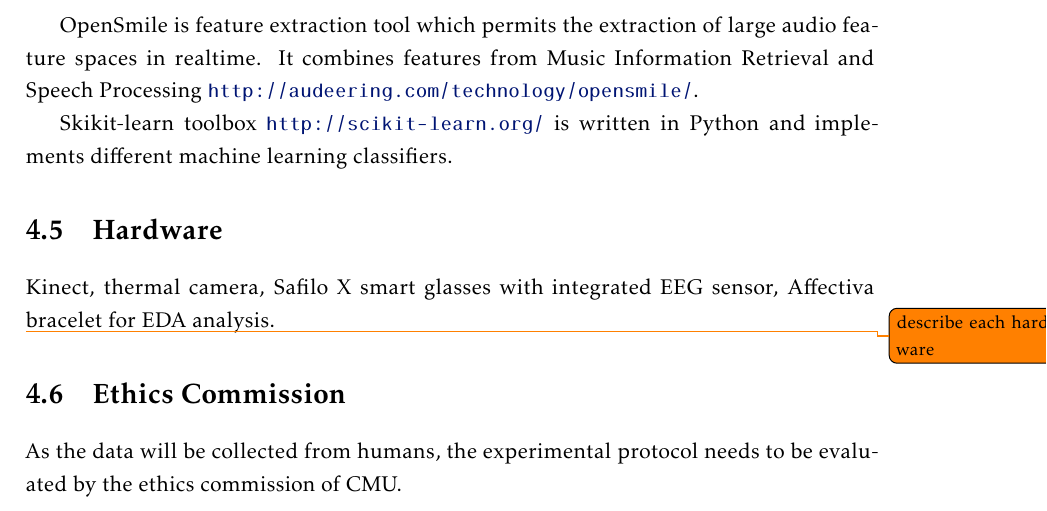
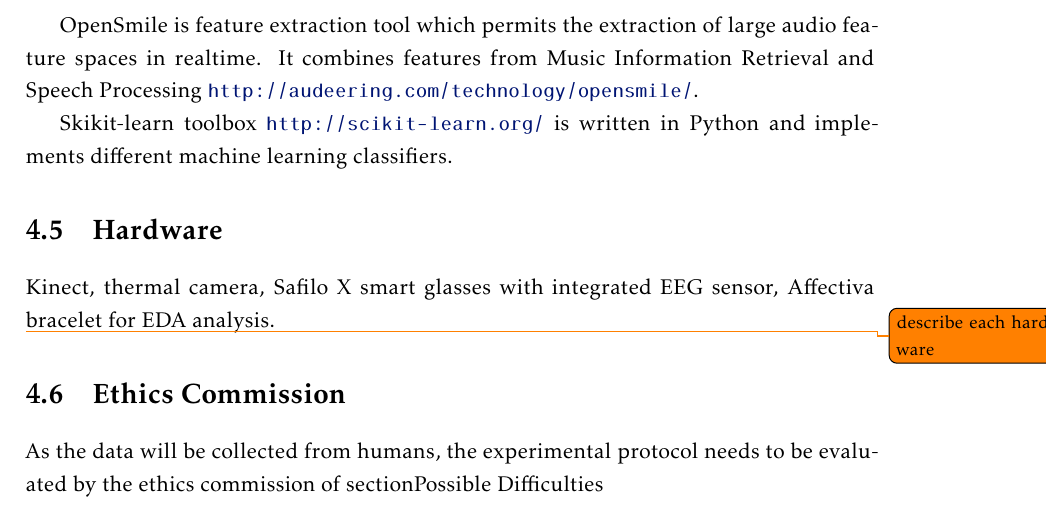
Before and after one commit to jmagalhaes/PhD-Thesis---Face-Analysis-for-the-Health-Domain, a LaTeX thesis (unlthesis-3.1.3/LaTeX/template.tex, which reads unlthesis-3.1.3/LaTeX/Chapters/methodology.tex): part of page 39 of 56, cut so that both start at the same text. Compiled offline with pdfLaTeX.

Commit message:
alterations methods

```diff
--- a/unlthesis-3.1.3/LaTeX/Chapters/methodology.tex
+++ b/unlthesis-3.1.3/LaTeX/Chapters/methodology.tex
@@ -67,7 +67,4 @@ Kinect, thermal camera, Safilo X smart glasses with integrated EEG sensor, Affec
 
 \section{Ethics Commission}
 
-As the data will be collected from humans, the experimental protocol needs to be evaluated by the ethics commission of CMU.
-
-
-%\section{Possible Difficulties}
+As the data will be collected from humans, the experimental protocol needs to be evaluated by the ethics commission of section{Possible Difficulties}
```
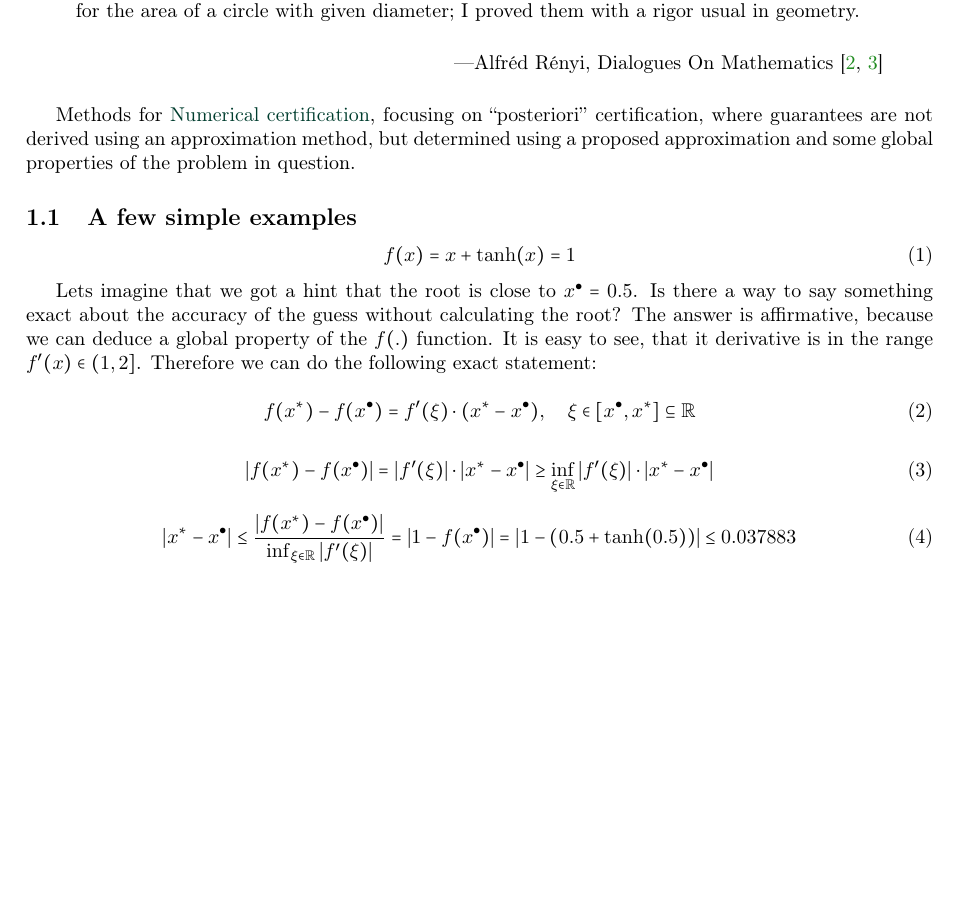
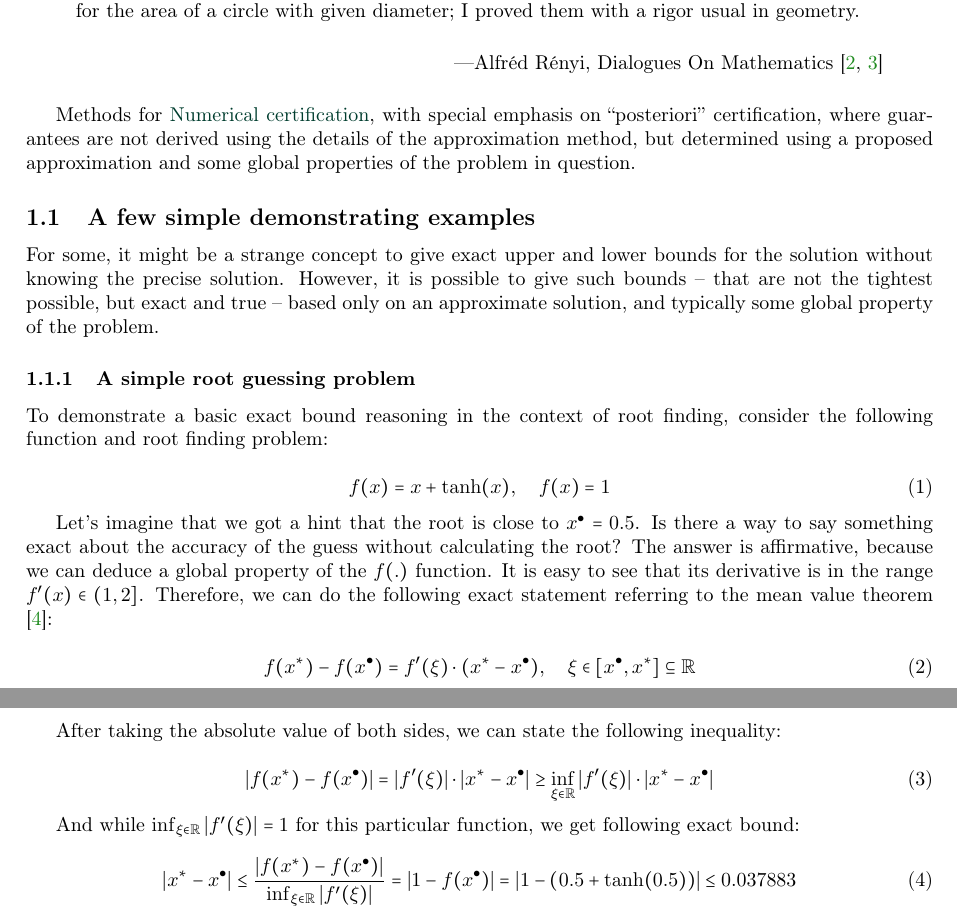
Before and after one commit to Konczer/ExactNumerics, a LaTeX paper (main.tex): part of page 1 of 18 before the commit and two parts of pages 1 and 2 of 18 after it, the two joined at a grey line, cut so that both start at the same text, the shorter picture padded with empty space. Compiled offline with pdfLaTeX.

Commit message:
Simple root guessing revised

```diff
--- a/main.tex
+++ b/main.tex
@@ -177,27 +177,38 @@
   \end{flushright}
 \end{quote}
 
-Methods for \href{https://en.wikipedia.org/wiki/Numerical_certification}{Numerical certification}, focusing on ``posteriori'' certification, where guarantees are not derived using an approximation method, but determined using a proposed approximation and some global properties of the problem in question.
-
-\subsection{A few simple examples}
-
-\begin{equation}
-    f(x) = x + \tanh(x) = 1
-\end{equation}
-
-Lets imagine that we got a hint that the root is close to $x^\bullet=0.5$. Is there a way to say something exact about the accuracy of the guess without calculating the root?
-The answer is affirmative, because we can deduce a global property of the $f(.)$ function. It is easy to see, that it derivative is in the range $f'(x) \in (1,2]$. Therefore we can do the following exact statement:
+Methods for \href{https://en.wikipedia.org/wiki/Numerical_certification}{Numerical certification}, with special emphasis on ``posteriori'' certification, where guarantees are not derived using the details of the approximation method, but determined using a proposed approximation and some global properties of the problem in question.
+
+\subsection{A few simple demonstrating examples}
+
+For some, it might be a strange concept to give exact upper and lower bounds for the solution without knowing the precise solution.
+However, it is possible to give such bounds – that are not the tightest possible, but exact and true – based only on an approximate solution, and typically some global property of the problem.
+
+\subsubsection{A simple root guessing problem}
+
+To demonstrate a basic exact bound reasoning in the context of root finding, consider the following function and root finding problem:
+
+\begin{equation}
+    f(x) = x + \tanh(x), \quad f(x) = 1
+\end{equation}
+
+Let's imagine that we got a hint that the root is close to $x^\bullet=0.5$. Is there a way to say something exact about the accuracy of the guess without calculating the root?
+The answer is affirmative, because we can deduce a global property of the $f(.)$ function. It is easy to see that its derivative is in the range $f’(x) \in (1,2]$. Therefore, we can do the following exact statement referring to the mean value theorem \cite{book:Rudin}:
 
 \begin{equation}
     f(x^*)-f(x^\bullet) = f'(\xi) \cdot (x^*-x^\bullet)
     , \quad \xi \in [x^\bullet, x^*] \subseteq \mathbb{R}
 \end{equation}
+
+After taking the absolute value of both sides, we can state the following inequality:
 
 \begin{equation}
     |f(x^*)-f(x^\bullet)| = |f'(\xi)| \cdot |x^*-x^\bullet|
     \ge
     \inf_{\xi \in \mathbb{R}} |f'(\xi)| \cdot |x^*-x^\bullet|
 \end{equation}
+
+And while $\inf_{\xi \in \mathbb{R}} |f'(\xi)| = 1$ for this particular function, we get following exact bound:
 
 \begin{equation}
     |x^*-x^\bullet| \le \frac{|f(x^*)-f(x^\bullet)|}{\inf_{\xi \in \mathbb{R}} |f'(\xi)|}
```
Also changed, not shown: ref.bib (+15 -0 lines).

━━━━━━━━━━━━━━━━━━━━━━━━━━━━━━

=== Your task ===
Locate all lines in the listing above with the word "cdot". Copy them.

=== Your response ===
     f(x^*)-f(x^\bullet) = f'(\xi) \cdot (x^*-x^\bullet)
     |f(x^*)-f(x^\bullet)| = |f'(\xi)| \cdot |x^*-x^\bullet|
     \inf_{\xi \in \mathbb{R}} |f'(\xi)| \cdot |x^*-x^\bullet|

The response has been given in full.